- Digitized businesses collectively have a potential credit demand of ~US$ 220 Bn, out of which US$ 165 Bn is serviceable today.
- In the next 5 years, the credit demand for digitized SMEs is estimated to cross US$ 570 Bn
- Exploring digitally enabled models of lending is the way forward for SMEs to solve funding challenges.
- Alternate financing solutions like revenue-based financing have emerged as a lifeline for SMEs and will grow to a $60bn+ opportunity by 2027
The India Digital SME Credit Report 2023 released today in collaboration between GetVantage and Redseer Strategy Consultants estimates that a potential US$ 220 Bn credit deficit poses a roadblock to unlocking the economic potential of millions of digitized businesses. Out of the current US$ 220 Bn requirement (as of FY22), Redseer analysts estimate US$ 165 Bn as serviceable when adjusted for sick and commercially unviable businesses. Even after an infusion of US$ 53 Bn in FY22 into the market through various channels, the current working capital deficit stands at US$ 112 Bn. The consultants project in the report that in the next 5 years, as the number of digital SMEs doubles, the demand for credit is expected to cross US$ 570 Bn.
The deficit, according to Redseer and GetVantage, hinders new-economy and emerging businesses from innovating new products, creating jobs, scaling operations, and building efficiencies. According to Kanishka Mohan, Partner at Redseer, “Small businesses account for 90% of credit demand but continue to struggle to raise capital, owing to poor business metrics, limited assets, and uncertain growth projections. If the current economic and regulatory climate continues, this gap is likely to widen significantly over the next five years.”

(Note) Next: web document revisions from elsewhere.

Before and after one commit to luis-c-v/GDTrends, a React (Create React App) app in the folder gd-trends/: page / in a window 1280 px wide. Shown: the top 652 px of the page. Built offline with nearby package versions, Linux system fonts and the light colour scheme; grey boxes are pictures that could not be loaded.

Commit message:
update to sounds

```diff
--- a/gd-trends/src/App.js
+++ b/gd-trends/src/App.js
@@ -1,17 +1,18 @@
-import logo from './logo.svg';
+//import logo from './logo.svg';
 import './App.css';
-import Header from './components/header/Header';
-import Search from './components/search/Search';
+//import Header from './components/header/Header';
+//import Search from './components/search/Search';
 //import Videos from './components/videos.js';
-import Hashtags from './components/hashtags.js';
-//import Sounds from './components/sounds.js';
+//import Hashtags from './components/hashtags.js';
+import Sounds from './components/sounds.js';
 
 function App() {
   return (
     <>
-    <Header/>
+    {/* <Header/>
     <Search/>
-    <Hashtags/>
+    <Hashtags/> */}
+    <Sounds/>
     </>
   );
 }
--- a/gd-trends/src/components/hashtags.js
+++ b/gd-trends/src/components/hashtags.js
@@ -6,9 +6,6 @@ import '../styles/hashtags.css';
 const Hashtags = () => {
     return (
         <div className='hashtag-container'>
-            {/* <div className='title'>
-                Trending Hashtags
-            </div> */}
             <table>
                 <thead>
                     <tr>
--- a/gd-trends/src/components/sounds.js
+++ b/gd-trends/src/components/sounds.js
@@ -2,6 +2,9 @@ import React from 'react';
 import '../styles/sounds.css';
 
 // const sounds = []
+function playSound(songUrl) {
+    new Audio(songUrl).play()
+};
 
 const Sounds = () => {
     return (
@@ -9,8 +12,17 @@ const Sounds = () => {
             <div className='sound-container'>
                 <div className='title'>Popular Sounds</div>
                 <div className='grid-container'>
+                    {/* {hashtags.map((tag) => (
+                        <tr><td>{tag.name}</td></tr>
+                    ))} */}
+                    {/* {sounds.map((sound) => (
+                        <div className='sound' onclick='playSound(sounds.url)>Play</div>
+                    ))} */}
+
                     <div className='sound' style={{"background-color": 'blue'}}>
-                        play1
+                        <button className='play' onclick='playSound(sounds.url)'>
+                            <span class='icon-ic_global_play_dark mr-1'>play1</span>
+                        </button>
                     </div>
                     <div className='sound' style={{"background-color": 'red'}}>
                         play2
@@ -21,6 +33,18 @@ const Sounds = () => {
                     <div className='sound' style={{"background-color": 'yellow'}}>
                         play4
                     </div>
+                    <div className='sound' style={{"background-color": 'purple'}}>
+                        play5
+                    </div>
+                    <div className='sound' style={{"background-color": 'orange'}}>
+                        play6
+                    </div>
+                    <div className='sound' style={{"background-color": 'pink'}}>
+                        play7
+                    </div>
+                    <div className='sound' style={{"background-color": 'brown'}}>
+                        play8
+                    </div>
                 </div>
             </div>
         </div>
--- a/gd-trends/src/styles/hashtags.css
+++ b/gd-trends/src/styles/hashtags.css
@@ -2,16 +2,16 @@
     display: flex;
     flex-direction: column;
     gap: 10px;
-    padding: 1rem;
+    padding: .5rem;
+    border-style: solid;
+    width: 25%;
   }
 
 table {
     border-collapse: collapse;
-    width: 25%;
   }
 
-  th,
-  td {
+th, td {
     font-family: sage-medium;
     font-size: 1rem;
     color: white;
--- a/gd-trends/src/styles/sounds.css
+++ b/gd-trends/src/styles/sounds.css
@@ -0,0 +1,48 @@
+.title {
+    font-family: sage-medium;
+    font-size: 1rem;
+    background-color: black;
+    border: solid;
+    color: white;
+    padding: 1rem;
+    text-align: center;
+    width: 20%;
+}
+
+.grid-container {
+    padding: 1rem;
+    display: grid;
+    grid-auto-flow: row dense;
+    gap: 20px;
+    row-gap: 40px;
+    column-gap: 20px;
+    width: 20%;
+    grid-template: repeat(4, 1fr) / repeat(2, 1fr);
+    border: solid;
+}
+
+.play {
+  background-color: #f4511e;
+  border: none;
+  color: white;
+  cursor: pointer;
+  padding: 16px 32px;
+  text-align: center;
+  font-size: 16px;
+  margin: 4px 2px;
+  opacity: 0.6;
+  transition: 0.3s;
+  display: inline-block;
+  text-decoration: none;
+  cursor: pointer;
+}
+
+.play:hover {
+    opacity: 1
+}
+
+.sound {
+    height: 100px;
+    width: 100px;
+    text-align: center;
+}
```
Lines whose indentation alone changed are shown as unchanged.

The report further adds, India is home to 64 Mn MSMEs, which contribute to 30% of the nation’s GDP. Although the sector is a crucial growth engine for the country, it is riddled with challenges such as limited digitization and strained access to capital that inhibits growth. According to the Redseer analysts, about 12% or 7.7 Mn MSMEs in India are digitized and businesses that have been able to shift part of their operations online have been able to take advantage of new economic opportunities, cost efficiencies and achieve scale.
While raising capital has always been a challenge for SMEs, the formal lending systems comprising public and private banks have only been able to service 30% of the overall demand, according to Redseer. The supply gap has opened up vast opportunities for NBFCs and third-party lenders, such as revenue-based financing platforms, trade financiers, etc., to serve the growing market. As a result, 40% of the overall capital investment into the SME market went to digitized SMEs (12% of total MSMEs).
Bhavik Vasa, Founder & CEO of GetVantage adds, “India is a nation of small businesses, and modern businesses in India deserve modern capital solutions that are fair, accessible, and flexible. Alternate-Financing has a vital role to play in extending the limited reach of traditional lenders to serve millions of new-economy businesses and emerging sectors. The $570 bn credit requirement for digital SMEs in the next 5 years represents an unprecedented opportunity for Alternate-Financing platforms, NBFCs and traditional financial lenders (Trad-Fi) like banks to collaborate and catalyze economic growth by prioritizing compliance, governance, inclusion and innovation.”
At present, the share of alternate finance is ~5%, which Redseer estimates can double to reach ~11% in the next five years owing to alternate-financing platforms like GetVantage taking the lead to drive higher market awareness, a deeper understanding of new-age business models and needs, being tech-enabled, having an SME-first approach, integration of AI-ML to drive real-time decision-making, and high flexibility on repayments.
According to the analysts at Redseer, the lack of collateral and clear documentation has always been a hindrance for traditional lenders such as commercial banks to provide adequate capital to SMEs. Alternate-Finance (Alt-Fi) has emerged as a lifeline for SMEs where innovative lending models such as revenue-based financing, recurring-revenue advances, trade receivable financing, etc. are providing unrivaled access, flexibility and transparency which are making these quasi-equity solutions ideally suited to help SMEs unlock their true growth potential.
Internet and Mobile Association of India served as an industry partner for the report. The full report is available for download here.